Zombie movies you may not have seen
(but should)!

Since the only "Z" words that came to mind when I tried to think of a good finish for the Blogging A to Z Challenge were Zyrtek, Z-Man, Zebra, and Zombies, the choice of subject matter was easy.

Zombies have been a mainstay of horror movies since before term "horror movies" had been coined. From the 1920s though today, shambling undead men doing the bidding of voodoo priests or just roaming around looking to eat the flesh of the living, have been scaring movie-watchers with greater regularity than even vampires--because even when they're not the focal point of a given movie, zomibes often make appearances anyway!

Here are ten suggestions for zombie movies you should check out before they get you!
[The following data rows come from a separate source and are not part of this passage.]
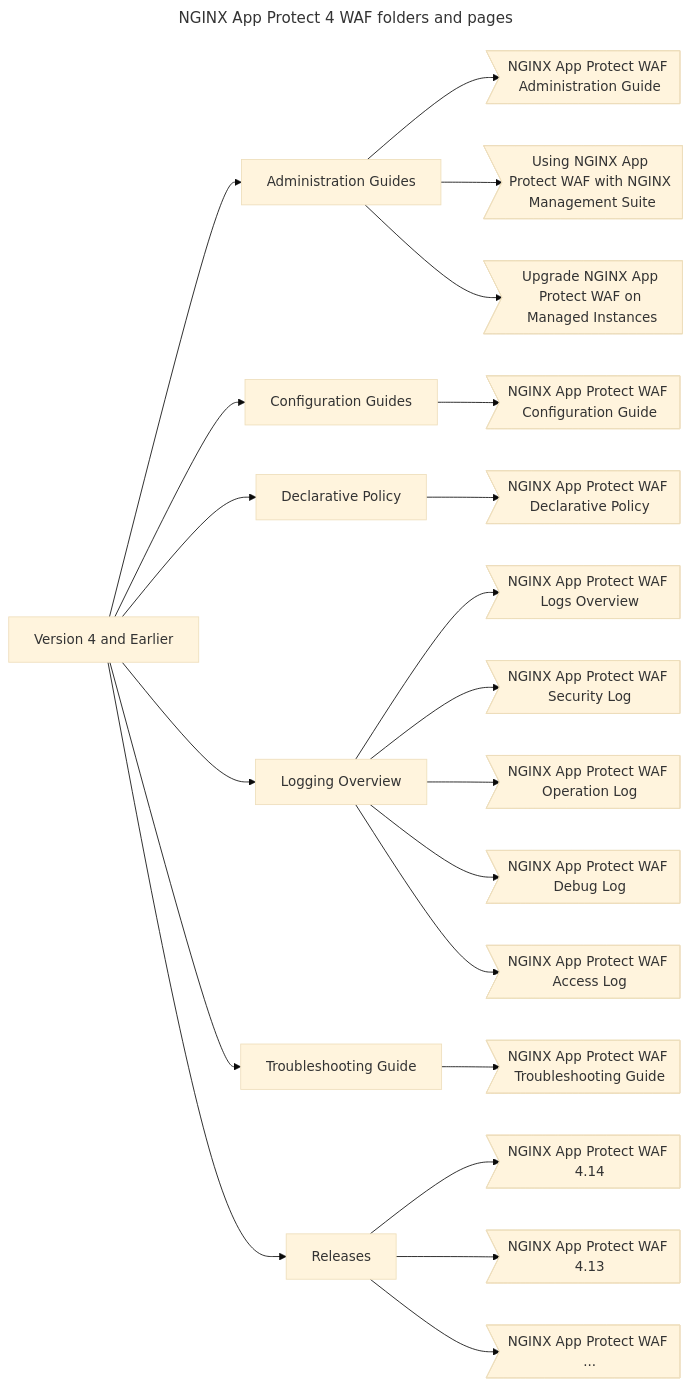
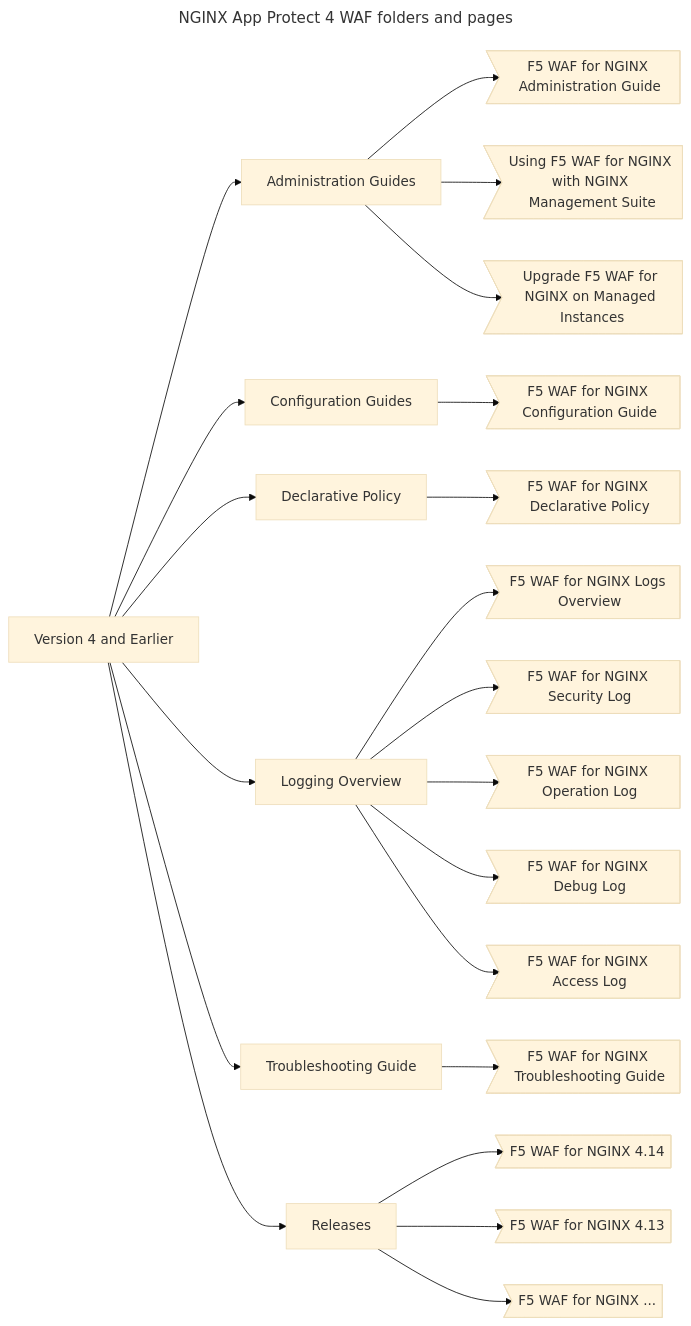
Before and after one commit to zahava-brown/documentation: the third of 7 diagrams in documentation/proposals/DOP-001.md, drawn with Mermaid (base theme). The commit also changed other lines of this file and 276 other files, not shown here.

First line of the commit message:
feat: F5 WAF for NGINX 5.9 Refactor (#949)

````diff
--- a/documentation/proposals/DOP-001.md
+++ b/documentation/proposals/DOP-001.md
@@ -100,62 +100,62 @@
 ```mermaid
 ---
 title: NGINX App Protect 4 WAF folders and pages
 ---
 graph LR
 
     v4[Version 4 and Earlier]
 
     4ad[Administration Guides]
     4conf[Configuration Guides]
     4dec[Declarative Policy]
     4log[Logging Overview]
     4tro[Troubleshooting Guide]
     4rel[Releases]
 
     v4 --> 4ad
     v4 --> 4conf
     v4 --> 4dec
     v4 --> 4log
     v4 --> 4tro
     v4 --> 4rel
 
-    4adp>NGINX App Protect WAF Administration Guide]
-    4nms>Using NGINX App Protect WAF with NGINX Management Suite]
-    4upg>Upgrade NGINX App Protect WAF on Managed Instances]
+    4adp>F5 WAF for NGINX Administration Guide]
+    4nms>Using F5 WAF for NGINX with NGINX Management Suite]
+    4upg>Upgrade F5 WAF for NGINX on Managed Instances]
 
     4ad --> 4adp
     4ad --> 4nms
     4ad --> 4upg
 
-    4conp>NGINX App Protect WAF Configuration Guide]
+    4conp>F5 WAF for NGINX Configuration Guide]
 
     4conf --> 4conp
 
-    4decp>NGINX App Protect WAF Declarative Policy]
+    4decp>F5 WAF for NGINX Declarative Policy]
 
     4dec --> 4decp
 
-    4logov>NGINX App Protect WAF Logs Overview]
-    4logsc>NGINX App Protect WAF Security Log]
-    4logop>NGINX App Protect WAF Operation Log]
-    4logdb>NGINX App Protect WAF Debug Log]
-    4logac>NGINX App Protect WAF Access Log]
+    4logov>F5 WAF for NGINX Logs Overview]
+    4logsc>F5 WAF for NGINX Security Log]
+    4logop>F5 WAF for NGINX Operation Log]
+    4logdb>F5 WAF for NGINX Debug Log]
+    4logac>F5 WAF for NGINX Access Log]
 
     4log --> 4logov
     4log --> 4logsc
     4log --> 4logop
     4log --> 4logdb
     4log --> 4logac
 
-    4trog>NGINX App Protect WAF Troubleshooting Guide]
+    4trog>F5 WAF for NGINX Troubleshooting Guide]
 
     4tro --> 4trog
 
-    4rel1>"NGINX App Protect WAF 4.14"]
-    4rel2>"NGINX App Protect WAF 4.13"]
-    4rel3>"NGINX App Protect WAF ..."]
+    4rel1>"F5 WAF for NGINX 4.14"]
+    4rel2>"F5 WAF for NGINX 4.13"]
+    4rel3>"F5 WAF for NGINX ..."]
 
     4rel --> 4rel1
     4rel --> 4rel2
     4rel --> 4rel3
 ```
````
They are arranged in chronological order, and they are among some of the best films in the sub-genre. (Which is really TWO genres, because movie zombies completely changed in 1968, following the release of George Romero's original "Night of the Living Dead".

Click on the links to read full reviews at my various blogs.

1. White Zombie, starring Bela Lugosi and Madge Bellamy (1932): A plantation owner hires a zombie master to turn a woman he is obsessed with into the perfect bride. This classic chiller is often referenced as the first true zombie movie. It is one of Bela Lugosi's best performances.

2. I Walked With a Zombie, starring Frances Dee and Tom Conway (1943): A nurse comes to believe her charge is actually suffering under a voodoo curse and takes the logical steps to help her. A classic (and classy) movie that helped establish much of the visual vocabulary still being used in horror movies today. Oh, and it still is pretty spooky even sixty-eight years later, with some of the most effective use of the voodoo schtick in any Hollywood film made.

3. Night of the Living Dead, starring Judith O'Dea and Duane Jones (1968). A group of strangers barricade themselves in a house for protection against a ravenous zombie hoard. This is the film that changed zombies for. Here, the voodoo rituals were left behind and the modern, flesh hungry zombie was born. I remain astonished by the number of movie fans who haven't seen this genre-transforming picture, especially given how accessible its been for the past decade.

4. Dead Alive, starring Timothy Balme and Diana Penalver (1993): A nebbish man in search of romance becomes ground zero for the goriest, most insane zombie outbreak in cinematic history. One of the funniest zombie comedies to ever be made, this is not a movie for viewers with weak stomachs.

5 - 9. The Resident Evil Series, starring Milla Jovovich (2002 - Present): A bio plague unleashed by an evil mega-corp has turned most of the world's living creatures into murderous zombies. While this series has its ups and downs, you won't find more concentrated doses and zombie ass-kicking anywhere else.

10. Zombies Anonymous, starring Gina Ramsden (2008): The dead are rising, but they are not mindless killing machines. Instead, they are normal people who are unchanged, except their minds are now trapped in steadily decaying bodies. Follow the progress of a domestic abuse victim as she becomes an unlikely leader in a zombie civil rights movement.

(Oh... and if you want to READ about zombies, I recommend the following graphic novels: "The Essential Tales of the Zombie" and "Zombies Calling".


  1. Interesting. The first two on the list--the ones that predate "Night of the Living Dead"--are the only zombie movies I own. (I haven't watched "I Walked With A Zombie" yet, but it's on the stack.) But I've seen the case made that NotLD marks a radical division not only in the zombie subgenre, but the entire horror/monster movie genre as a whole.

  2. Great choices! I have seen them all except the last Resident Evil film. I will be remedying that in the very near future. And I will most definitely check out the two recommended reads.